__PROBLEM DESCRIPTION__
The answer must be an exact copy of the records, with every picture removed.

__RECORDS TO USE__
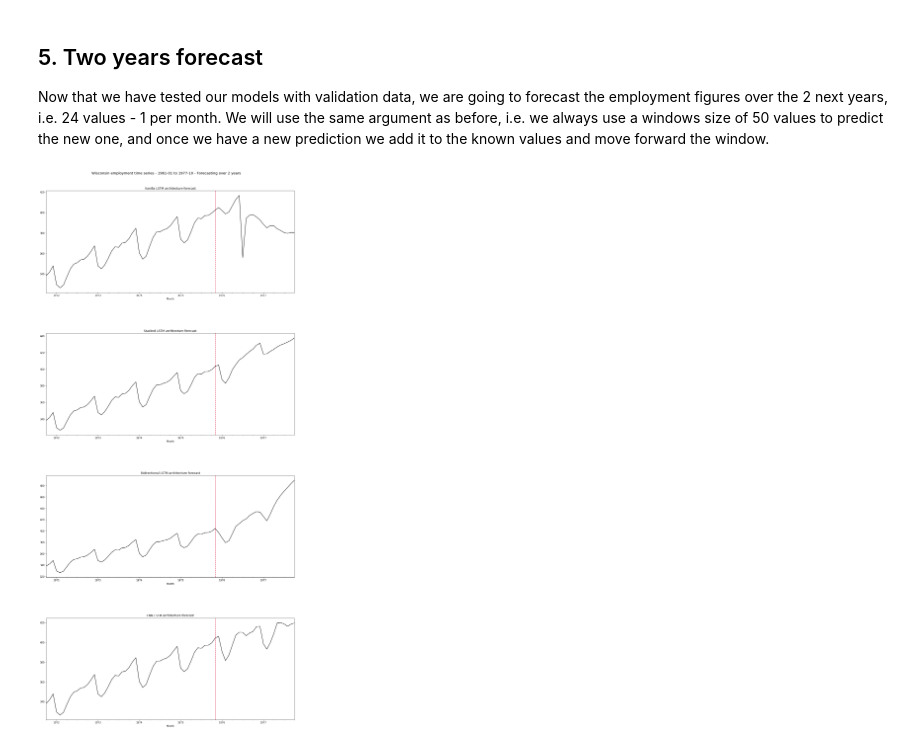
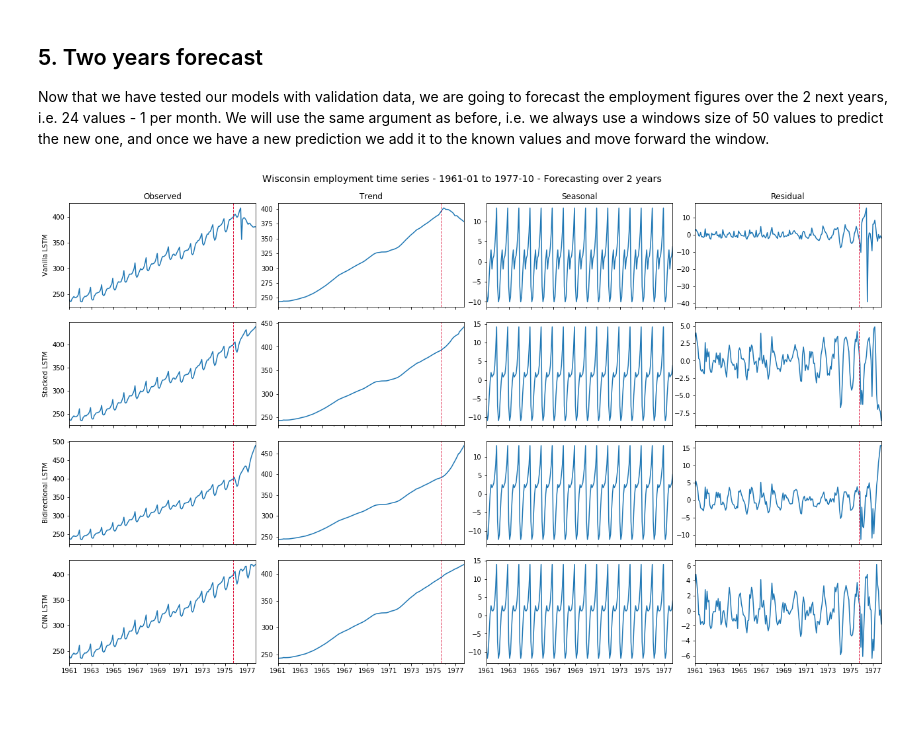
Before and after one commit to franckdess/Time_Series_Project, a Jupyter notebook: Wisconsin.ipynb, the cells around one changed output. Saved outputs shown, nothing was run; the diff lists cells and outputs as text; code cells hidden in the pictures; blank space fills up the shorter version.

Commit message:
Add conclusion, references and ts decomposition

```diff
--- a/Wisconsin.ipynb
+++ b/Wisconsin.ipynb
@@ -408,18 +416,22 @@ for i, model in enumerate(models):
     df_forecast[col_name[i]] = y_pred_unscale
 # %%
 # Plot the result
-sub_titles = ['Vanilla LSTM architecture forecast', 'Stacked LSTM architecture forecast',
-              'Bidirectional LSTM architecture forecast', 'CNN LSTM architecture forecast']
+sub_titles = ['Vanilla LSTM', 'Stacked LSTM', 'Bidirectional LSTM', 'CNN LSTM']
 title = 'Wisconsin employment time series - 1961-01 to 1977-10 - Forecasting over 2 years'
-fig, ax = plt.subplots(nrows=len(models))
+fig, ax = plt.subplots(nrows=len(models), ncols=4, sharex=True)
 for i in range(len(models)):
-    df_forecast['1971-10':][col_name[i]].plot(ax=ax[i], colormap='gray')
-    ax[i].title.set_text(sub_titles[i])
-    ax[i].axvline(x='1975-11', linestyle='--', c='crimson')
-    ax[i].set_xlabel('Month')
+    decomposition = seasonal_decompose(df_forecast[col_name[i]], model='additive', extrapolate_trend='freq')
+    decomposition.observed.plot(ax=ax[i][0], title='Observed' if i==0 else None)
+    ax[i][0].set_ylabel(sub_titles[i])
+    ax[i][0].axvline(x='1975-10', linestyle='--', c='crimson', linewidth=1)
+    decomposition.trend.plot(ax=ax[i][1], title='Trend' if i==0 else None)
+    ax[i][1].axvline(x='1975-10', linestyle='--', c='crimson', linewidth=1)
+    decomposition.seasonal.plot(ax=ax[i][2], title='Seasonal' if i==0 else None)
+    decomposition.resid.plot(ax=ax[i][3], title='Residual' if i==0 else None)
+    ax[i][3].axvline(x='1975-10', linestyle='--', c='crimson', linewidth=1)
 fig.suptitle(title, fontsize='x-large')
-plt.subplots_adjust(hspace=0.4, top=0.95)
-plt.gcf().set_size_inches(18, 36)
+plt.subplots_adjust(hspace=0.15, wspace=0.12, top=0.93)
+plt.gcf().set_size_inches(22, 12)
 plt.show()
 # %% [output]
-[figure, old version]
+[figure, new version]
```
Also changed, not shown: parts of 13 cells of this notebook.
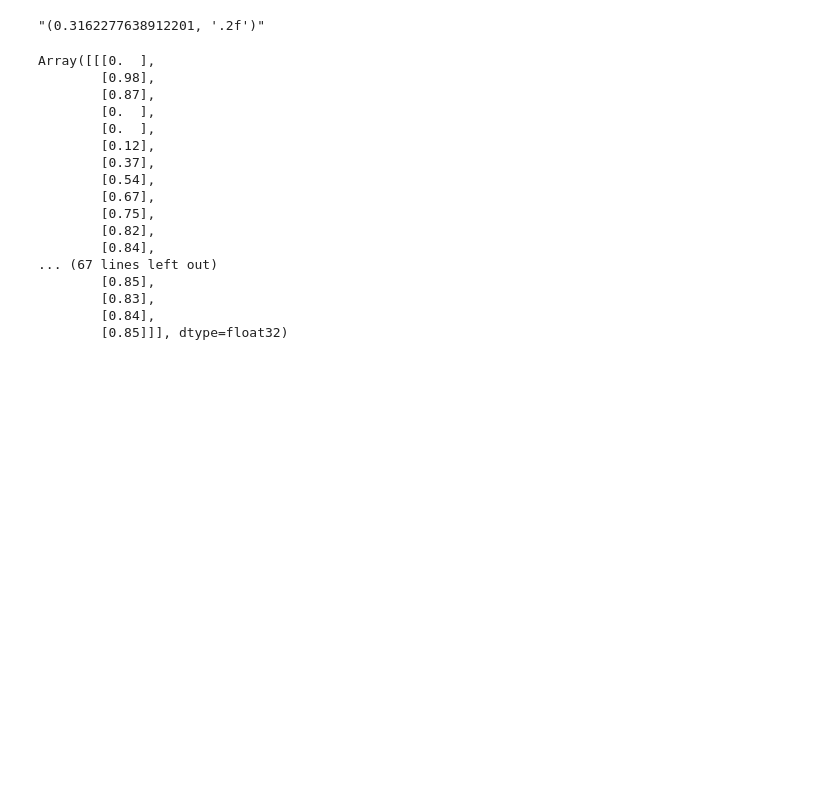
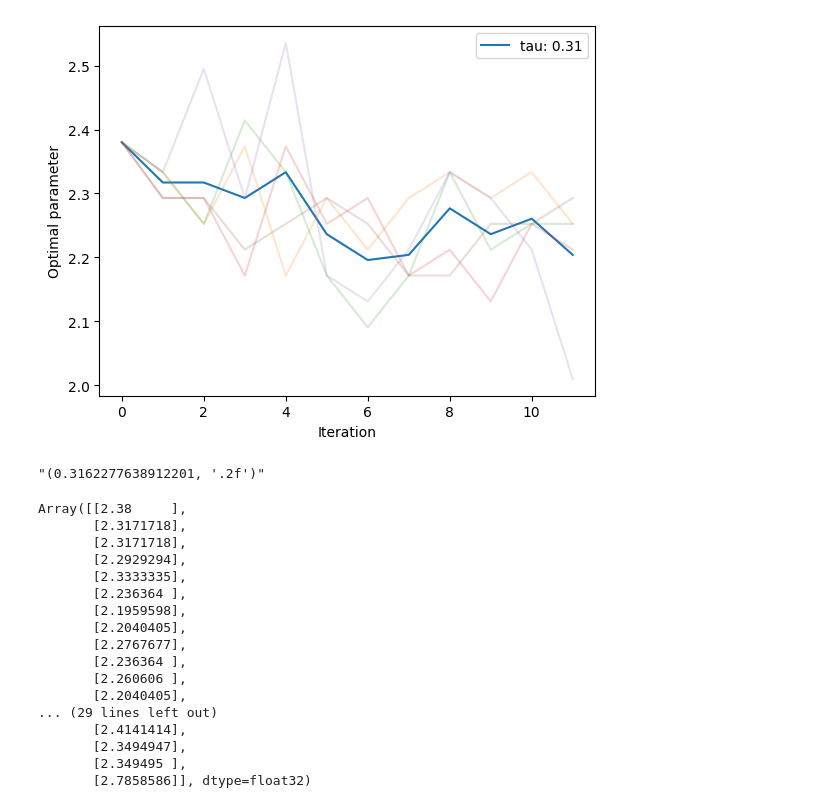
Before and after one commit to ylefay/adaptive_smc_tempering, a Jupyter notebook: adaptive_smc/experiments/optimal_parameter_ar_different_tau.ipynb, the cells around one changed output. Cells and saved outputs as stored; diff of their text form; code cells hidden in the pictures; blank space fills up the shorter version.

```diff
--- a/adaptive_smc/experiments/optimal_parameter_ar_different_tau.ipynb
+++ b/adaptive_smc/experiments/optimal_parameter_ar_different_tau.ipynb
@@ -32,24 +34,36 @@ plt.legend()
+# %%
+for idx in list_idx_rwmh:
+    max_before_tempering_is_one = int(jnp.min(jnp.argwhere(PKLs[idx]['res'][6]==1), axis=0)[1])
+    plt.plot(np.mean(PKLs[idx]['res'][2], axis=0)[:max_before_tempering_is_one], label=f'tau: {str(PKLs[idx]['config']['tau'])[:4]}')
+    for run in range(PKLs[idx]['res'][0].shape[0]):
+        plt.plot(PKLs[idx]['res'][2][run][:max_before_tempering_is_one], alpha=0.2)
+plt.ylabel("Optimal parameter")
+plt.xlabel("Iteration")
+plt.legend()
+plt.savefig("RW_optimal_parameter.png")
+# %% [output]
+[figure, added]
 # %%
 f"{float(PKLs[idx]['config']['tau']), '.2f'}"
 # %% [output]
 "(0.3162277638912201, '.2f')"
 # %%
-PKLs[idx]['res'][2]
+np.mean(PKLs[idx]['res'][2], axis=0)
 # %% [output]
-Array([[[0.  ],
-        [0.98],
-        [0.87],
-        [0.  ],
-        [0.  ],
-        [0.12],
-        [0.37],
-        [0.54],
-        [0.67],
-        [0.75],
-        [0.82],
-        [0.84],
-... (67 lines left out)
-        [0.85],
-        [0.83],
-        [0.84],
-        [0.85]]], dtype=float32)
+Array([[2.38     ],
+       [2.3171718],
+       [2.3171718],
+       [2.2929294],
+       [2.3333335],
+       [2.236364 ],
+       [2.1959598],
+       [2.2040405],
+       [2.2767677],
+       [2.236364 ],
+       [2.260606 ],
+       [2.2040405],
+... (29 lines left out)
+       [2.4141414],
+       [2.3494947],
+       [2.349495 ],
+       [2.7858586]], dtype=float32)
```
Also changed, not shown: parts of 1 cell of this notebook, 4 other files.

__FINAL ANSWER__
Before and after one commit to franckdess/Time_Series_Project, a Jupyter notebook: Wisconsin.ipynb, the cells around one changed output. Saved outputs shown, nothing was run; the diff lists cells and outputs as text; code cells hidden in the pictures; blank space fills up the shorter version.

Commit message:
Add conclusion, references and ts decomposition

```diff
--- a/Wisconsin.ipynb
+++ b/Wisconsin.ipynb
@@ -408,18 +416,22 @@ for i, model in enumerate(models):
     df_forecast[col_name[i]] = y_pred_unscale
 # %%
 # Plot the result
-sub_titles = ['Vanilla LSTM architecture forecast', 'Stacked LSTM architecture forecast',
-              'Bidirectional LSTM architecture forecast', 'CNN LSTM architecture forecast']
+sub_titles = ['Vanilla LSTM', 'Stacked LSTM', 'Bidirectional LSTM', 'CNN LSTM']
 title = 'Wisconsin employment time series - 1961-01 to 1977-10 - Forecasting over 2 years'
-fig, ax = plt.subplots(nrows=len(models))
+fig, ax = plt.subplots(nrows=len(models), ncols=4, sharex=True)
 for i in range(len(models)):
-    df_forecast['1971-10':][col_name[i]].plot(ax=ax[i], colormap='gray')
-    ax[i].title.set_text(sub_titles[i])
-    ax[i].axvline(x='1975-11', linestyle='--', c='crimson')
-    ax[i].set_xlabel('Month')
+    decomposition = seasonal_decompose(df_forecast[col_name[i]], model='additive', extrapolate_trend='freq')
+    decomposition.observed.plot(ax=ax[i][0], title='Observed' if i==0 else None)
+    ax[i][0].set_ylabel(sub_titles[i])
+    ax[i][0].axvline(x='1975-10', linestyle='--', c='crimson', linewidth=1)
+    decomposition.trend.plot(ax=ax[i][1], title='Trend' if i==0 else None)
+    ax[i][1].axvline(x='1975-10', linestyle='--', c='crimson', linewidth=1)
+    decomposition.seasonal.plot(ax=ax[i][2], title='Seasonal' if i==0 else None)
+    decomposition.resid.plot(ax=ax[i][3], title='Residual' if i==0 else None)
+    ax[i][3].axvline(x='1975-10', linestyle='--', c='crimson', linewidth=1)
 fig.suptitle(title, fontsize='x-large')
-plt.subplots_adjust(hspace=0.4, top=0.95)
-plt.gcf().set_size_inches(18, 36)
+plt.subplots_adjust(hspace=0.15, wspace=0.12, top=0.93)
+plt.gcf().set_size_inches(22, 12)
 plt.show()
 # %% [output]
-[figure, old version]
+[figure, new version]
```
Also changed, not shown: parts of 13 cells of this notebook.
Before and after one commit to ylefay/adaptive_smc_tempering, a Jupyter notebook: adaptive_smc/experiments/optimal_parameter_ar_different_tau.ipynb, the cells around one changed output. Cells and saved outputs as stored; diff of their text form; code cells hidden in the pictures; blank space fills up the shorter version.

```diff
--- a/adaptive_smc/experiments/optimal_parameter_ar_different_tau.ipynb
+++ b/adaptive_smc/experiments/optimal_parameter_ar_different_tau.ipynb
@@ -32,24 +34,36 @@ plt.legend()
+# %%
+for idx in list_idx_rwmh:
+    max_before_tempering_is_one = int(jnp.min(jnp.argwhere(PKLs[idx]['res'][6]==1), axis=0)[1])
+    plt.plot(np.mean(PKLs[idx]['res'][2], axis=0)[:max_before_tempering_is_one], label=f'tau: {str(PKLs[idx]['config']['tau'])[:4]}')
+    for run in range(PKLs[idx]['res'][0].shape[0]):
+        plt.plot(PKLs[idx]['res'][2][run][:max_before_tempering_is_one], alpha=0.2)
+plt.ylabel("Optimal parameter")
+plt.xlabel("Iteration")
+plt.legend()
+plt.savefig("RW_optimal_parameter.png")
+# %% [output]
+[figure, added]
 # %%
 f"{float(PKLs[idx]['config']['tau']), '.2f'}"
 # %% [output]
 "(0.3162277638912201, '.2f')"
 # %%
-PKLs[idx]['res'][2]
+np.mean(PKLs[idx]['res'][2], axis=0)
 # %% [output]
-Array([[[0.  ],
-        [0.98],
-        [0.87],
-        [0.  ],
-        [0.  ],
-        [0.12],
-        [0.37],
-        [0.54],
-        [0.67],
-        [0.75],
-        [0.82],
-        [0.84],
-... (67 lines left out)
-        [0.85],
-        [0.83],
-        [0.84],
-        [0.85]]], dtype=float32)
+Array([[2.38     ],
+       [2.3171718],
+       [2.3171718],
+       [2.2929294],
+       [2.3333335],
+       [2.236364 ],
+       [2.1959598],
+       [2.2040405],
+       [2.2767677],
+       [2.236364 ],
+       [2.260606 ],
+       [2.2040405],
+... (29 lines left out)
+       [2.4141414],
+       [2.3494947],
+       [2.349495 ],
+       [2.7858586]], dtype=float32)
```
Also changed, not shown: parts of 1 cell of this notebook, 4 other files.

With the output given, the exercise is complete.